- [Problem requirements]:
Find every line containing the string "Frontend" in the data below, and report how many there are, with no other words.

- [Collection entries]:
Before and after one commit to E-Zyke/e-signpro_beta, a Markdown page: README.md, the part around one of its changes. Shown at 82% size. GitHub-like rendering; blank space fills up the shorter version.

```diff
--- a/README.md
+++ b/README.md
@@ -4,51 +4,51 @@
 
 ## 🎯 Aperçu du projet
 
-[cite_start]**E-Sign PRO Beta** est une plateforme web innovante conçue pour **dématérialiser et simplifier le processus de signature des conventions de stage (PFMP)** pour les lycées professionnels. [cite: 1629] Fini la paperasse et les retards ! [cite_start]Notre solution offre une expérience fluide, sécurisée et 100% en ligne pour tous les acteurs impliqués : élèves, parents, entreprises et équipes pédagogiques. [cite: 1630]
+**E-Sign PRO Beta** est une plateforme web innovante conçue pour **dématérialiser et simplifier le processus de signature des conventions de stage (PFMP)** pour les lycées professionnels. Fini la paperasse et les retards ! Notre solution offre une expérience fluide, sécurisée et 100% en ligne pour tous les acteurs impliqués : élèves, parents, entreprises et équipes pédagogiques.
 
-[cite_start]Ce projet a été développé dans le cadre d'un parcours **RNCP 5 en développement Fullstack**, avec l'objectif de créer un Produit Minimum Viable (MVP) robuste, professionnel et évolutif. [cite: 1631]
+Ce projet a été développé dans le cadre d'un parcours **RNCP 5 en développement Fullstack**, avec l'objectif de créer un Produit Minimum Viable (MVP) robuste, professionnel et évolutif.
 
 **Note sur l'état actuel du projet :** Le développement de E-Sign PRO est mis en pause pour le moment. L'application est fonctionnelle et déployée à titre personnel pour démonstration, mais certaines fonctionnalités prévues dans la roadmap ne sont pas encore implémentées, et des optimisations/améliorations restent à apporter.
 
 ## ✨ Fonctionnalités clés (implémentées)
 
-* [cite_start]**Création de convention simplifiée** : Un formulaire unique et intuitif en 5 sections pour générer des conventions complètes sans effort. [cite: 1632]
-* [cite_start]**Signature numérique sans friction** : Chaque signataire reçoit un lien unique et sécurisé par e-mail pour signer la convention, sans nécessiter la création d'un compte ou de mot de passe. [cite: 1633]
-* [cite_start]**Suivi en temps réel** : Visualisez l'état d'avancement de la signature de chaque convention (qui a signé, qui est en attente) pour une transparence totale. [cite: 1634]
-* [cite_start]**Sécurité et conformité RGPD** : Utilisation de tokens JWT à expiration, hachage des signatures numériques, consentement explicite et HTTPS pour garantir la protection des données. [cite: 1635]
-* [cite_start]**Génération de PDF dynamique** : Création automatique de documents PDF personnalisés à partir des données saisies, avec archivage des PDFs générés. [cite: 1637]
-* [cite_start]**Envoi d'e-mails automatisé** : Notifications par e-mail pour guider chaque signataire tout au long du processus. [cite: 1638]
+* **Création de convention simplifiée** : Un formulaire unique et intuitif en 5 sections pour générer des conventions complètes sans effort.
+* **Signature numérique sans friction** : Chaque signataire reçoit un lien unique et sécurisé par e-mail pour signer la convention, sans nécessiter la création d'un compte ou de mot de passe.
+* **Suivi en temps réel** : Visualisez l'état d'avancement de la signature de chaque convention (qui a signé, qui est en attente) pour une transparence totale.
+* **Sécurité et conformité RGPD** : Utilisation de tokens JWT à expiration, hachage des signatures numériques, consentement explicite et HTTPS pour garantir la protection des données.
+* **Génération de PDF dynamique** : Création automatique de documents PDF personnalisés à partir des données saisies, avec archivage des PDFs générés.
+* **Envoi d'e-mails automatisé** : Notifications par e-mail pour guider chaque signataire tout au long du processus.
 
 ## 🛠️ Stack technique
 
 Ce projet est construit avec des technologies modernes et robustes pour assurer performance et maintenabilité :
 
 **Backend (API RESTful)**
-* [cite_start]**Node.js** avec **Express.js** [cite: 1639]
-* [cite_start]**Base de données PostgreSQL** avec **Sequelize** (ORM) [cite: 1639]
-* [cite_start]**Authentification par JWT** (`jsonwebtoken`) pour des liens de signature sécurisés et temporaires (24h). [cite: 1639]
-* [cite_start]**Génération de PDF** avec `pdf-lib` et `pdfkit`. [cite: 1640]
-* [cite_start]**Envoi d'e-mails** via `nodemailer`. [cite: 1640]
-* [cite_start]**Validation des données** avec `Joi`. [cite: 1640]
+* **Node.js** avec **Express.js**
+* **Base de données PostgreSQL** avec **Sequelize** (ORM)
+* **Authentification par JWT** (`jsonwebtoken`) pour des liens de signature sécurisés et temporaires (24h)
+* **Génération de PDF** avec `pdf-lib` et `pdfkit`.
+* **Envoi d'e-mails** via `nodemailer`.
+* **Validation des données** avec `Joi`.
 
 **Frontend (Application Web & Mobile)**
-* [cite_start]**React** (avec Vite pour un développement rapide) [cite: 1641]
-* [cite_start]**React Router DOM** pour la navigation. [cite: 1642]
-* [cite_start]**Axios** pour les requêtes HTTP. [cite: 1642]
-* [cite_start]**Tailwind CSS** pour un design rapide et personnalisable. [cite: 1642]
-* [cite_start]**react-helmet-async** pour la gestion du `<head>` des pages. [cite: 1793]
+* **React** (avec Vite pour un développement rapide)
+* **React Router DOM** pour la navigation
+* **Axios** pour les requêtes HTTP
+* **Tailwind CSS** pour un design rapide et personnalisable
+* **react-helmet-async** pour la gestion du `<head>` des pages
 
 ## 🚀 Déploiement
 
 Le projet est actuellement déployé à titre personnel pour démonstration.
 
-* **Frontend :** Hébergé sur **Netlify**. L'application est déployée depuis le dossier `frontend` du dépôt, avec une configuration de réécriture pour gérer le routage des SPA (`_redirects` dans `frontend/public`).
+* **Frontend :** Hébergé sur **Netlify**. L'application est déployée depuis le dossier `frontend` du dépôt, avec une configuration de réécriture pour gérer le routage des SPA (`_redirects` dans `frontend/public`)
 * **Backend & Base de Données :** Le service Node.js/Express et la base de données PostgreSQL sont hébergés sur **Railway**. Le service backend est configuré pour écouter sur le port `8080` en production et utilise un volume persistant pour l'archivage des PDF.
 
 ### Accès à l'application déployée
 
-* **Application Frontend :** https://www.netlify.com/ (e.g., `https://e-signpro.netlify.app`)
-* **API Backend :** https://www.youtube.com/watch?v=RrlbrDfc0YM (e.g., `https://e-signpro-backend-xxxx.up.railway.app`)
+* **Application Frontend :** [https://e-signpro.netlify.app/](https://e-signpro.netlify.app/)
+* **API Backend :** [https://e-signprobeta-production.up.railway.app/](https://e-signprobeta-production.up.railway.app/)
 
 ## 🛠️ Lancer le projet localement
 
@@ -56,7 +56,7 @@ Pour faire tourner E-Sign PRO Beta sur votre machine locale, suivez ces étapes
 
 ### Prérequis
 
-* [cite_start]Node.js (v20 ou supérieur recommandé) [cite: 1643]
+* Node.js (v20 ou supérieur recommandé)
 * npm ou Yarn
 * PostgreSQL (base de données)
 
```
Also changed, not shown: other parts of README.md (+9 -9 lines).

...

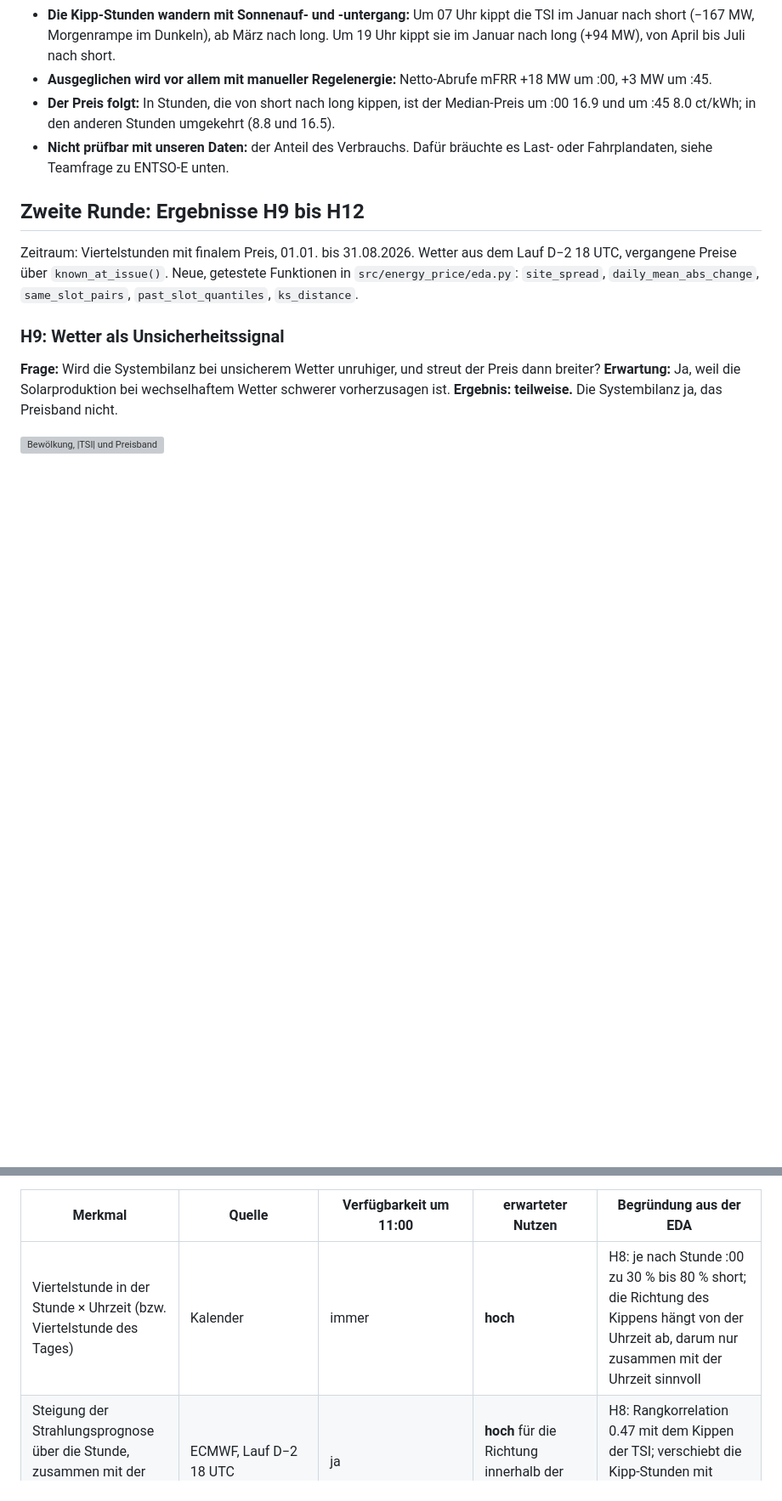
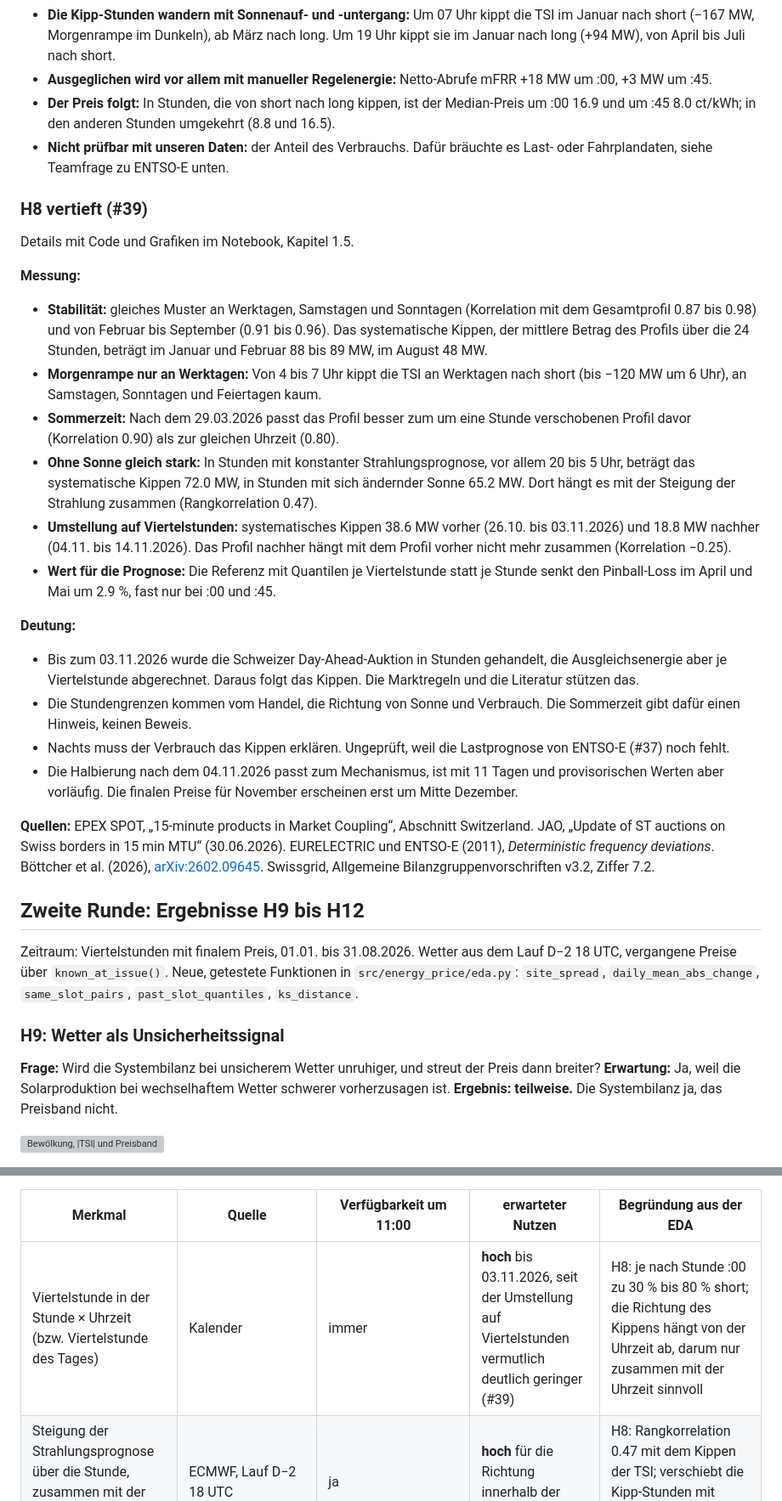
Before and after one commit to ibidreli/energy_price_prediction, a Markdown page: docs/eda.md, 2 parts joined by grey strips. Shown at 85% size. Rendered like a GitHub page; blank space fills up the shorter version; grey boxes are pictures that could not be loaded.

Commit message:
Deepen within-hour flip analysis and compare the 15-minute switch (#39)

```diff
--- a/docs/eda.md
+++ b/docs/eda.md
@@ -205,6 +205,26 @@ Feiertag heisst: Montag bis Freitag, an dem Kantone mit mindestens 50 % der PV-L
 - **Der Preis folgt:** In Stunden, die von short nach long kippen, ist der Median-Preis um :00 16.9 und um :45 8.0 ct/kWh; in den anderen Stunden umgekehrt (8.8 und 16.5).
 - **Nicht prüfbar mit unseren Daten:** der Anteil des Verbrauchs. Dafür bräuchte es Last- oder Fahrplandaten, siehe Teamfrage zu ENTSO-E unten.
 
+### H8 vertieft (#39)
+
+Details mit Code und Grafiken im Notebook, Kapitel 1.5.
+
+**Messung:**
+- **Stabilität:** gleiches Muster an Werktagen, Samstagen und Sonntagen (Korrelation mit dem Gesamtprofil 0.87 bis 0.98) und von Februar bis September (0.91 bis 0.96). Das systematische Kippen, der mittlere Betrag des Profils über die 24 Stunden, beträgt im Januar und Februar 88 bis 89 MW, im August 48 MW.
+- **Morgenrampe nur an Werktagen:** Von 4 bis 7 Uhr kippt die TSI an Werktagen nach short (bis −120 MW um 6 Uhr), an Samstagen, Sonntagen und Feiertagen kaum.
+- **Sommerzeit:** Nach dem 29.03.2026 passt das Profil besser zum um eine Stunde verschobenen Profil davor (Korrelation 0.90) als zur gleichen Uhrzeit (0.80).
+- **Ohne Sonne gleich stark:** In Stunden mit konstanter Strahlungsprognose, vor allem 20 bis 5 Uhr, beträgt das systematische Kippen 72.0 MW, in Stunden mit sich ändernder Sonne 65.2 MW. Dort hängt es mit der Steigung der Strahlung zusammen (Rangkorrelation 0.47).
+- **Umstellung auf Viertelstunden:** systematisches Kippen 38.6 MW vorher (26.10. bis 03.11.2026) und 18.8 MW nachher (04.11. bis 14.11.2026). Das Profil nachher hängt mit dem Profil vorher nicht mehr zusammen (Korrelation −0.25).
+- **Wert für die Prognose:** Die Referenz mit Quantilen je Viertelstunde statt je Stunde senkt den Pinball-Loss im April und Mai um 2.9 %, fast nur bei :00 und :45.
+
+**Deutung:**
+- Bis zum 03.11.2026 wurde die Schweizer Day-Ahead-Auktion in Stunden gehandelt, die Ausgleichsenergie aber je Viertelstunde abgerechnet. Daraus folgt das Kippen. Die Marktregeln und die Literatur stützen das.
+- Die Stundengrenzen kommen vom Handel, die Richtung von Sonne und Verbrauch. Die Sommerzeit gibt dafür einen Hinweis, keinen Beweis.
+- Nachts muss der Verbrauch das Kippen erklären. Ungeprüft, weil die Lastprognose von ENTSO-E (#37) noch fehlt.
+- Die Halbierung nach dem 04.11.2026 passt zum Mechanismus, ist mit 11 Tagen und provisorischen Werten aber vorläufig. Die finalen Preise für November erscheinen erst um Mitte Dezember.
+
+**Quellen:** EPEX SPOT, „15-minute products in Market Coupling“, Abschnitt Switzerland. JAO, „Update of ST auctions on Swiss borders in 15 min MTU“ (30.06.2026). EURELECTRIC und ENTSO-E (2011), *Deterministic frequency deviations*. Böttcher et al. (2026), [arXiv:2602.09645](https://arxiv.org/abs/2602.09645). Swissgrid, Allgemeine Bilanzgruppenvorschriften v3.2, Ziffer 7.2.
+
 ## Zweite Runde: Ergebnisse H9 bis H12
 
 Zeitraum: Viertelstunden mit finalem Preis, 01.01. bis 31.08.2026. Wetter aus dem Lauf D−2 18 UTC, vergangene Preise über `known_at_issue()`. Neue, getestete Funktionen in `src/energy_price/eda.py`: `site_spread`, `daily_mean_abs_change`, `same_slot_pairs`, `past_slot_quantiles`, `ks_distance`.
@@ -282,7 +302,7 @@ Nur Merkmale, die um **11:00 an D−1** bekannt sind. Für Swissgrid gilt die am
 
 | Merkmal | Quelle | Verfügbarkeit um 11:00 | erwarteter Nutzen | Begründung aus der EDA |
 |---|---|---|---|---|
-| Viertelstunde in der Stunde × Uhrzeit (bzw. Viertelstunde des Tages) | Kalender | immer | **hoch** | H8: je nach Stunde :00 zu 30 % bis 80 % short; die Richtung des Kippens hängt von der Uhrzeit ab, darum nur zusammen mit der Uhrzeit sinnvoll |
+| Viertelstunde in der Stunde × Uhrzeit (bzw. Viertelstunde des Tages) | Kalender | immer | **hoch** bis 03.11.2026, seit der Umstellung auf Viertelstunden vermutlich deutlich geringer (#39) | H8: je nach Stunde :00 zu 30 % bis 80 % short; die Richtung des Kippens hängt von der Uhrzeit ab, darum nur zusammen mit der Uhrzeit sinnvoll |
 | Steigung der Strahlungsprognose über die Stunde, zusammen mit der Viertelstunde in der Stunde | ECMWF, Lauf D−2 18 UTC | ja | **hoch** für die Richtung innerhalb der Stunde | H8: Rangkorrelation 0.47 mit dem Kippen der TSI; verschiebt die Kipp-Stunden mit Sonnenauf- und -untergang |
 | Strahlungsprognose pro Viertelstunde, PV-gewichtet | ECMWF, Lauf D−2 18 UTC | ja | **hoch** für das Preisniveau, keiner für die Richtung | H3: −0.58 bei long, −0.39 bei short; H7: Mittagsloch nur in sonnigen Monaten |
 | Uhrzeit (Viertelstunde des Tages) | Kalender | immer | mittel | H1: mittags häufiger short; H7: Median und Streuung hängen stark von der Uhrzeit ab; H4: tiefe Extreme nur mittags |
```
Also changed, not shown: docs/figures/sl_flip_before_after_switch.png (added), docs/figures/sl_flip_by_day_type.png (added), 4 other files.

- [Your solution]:
5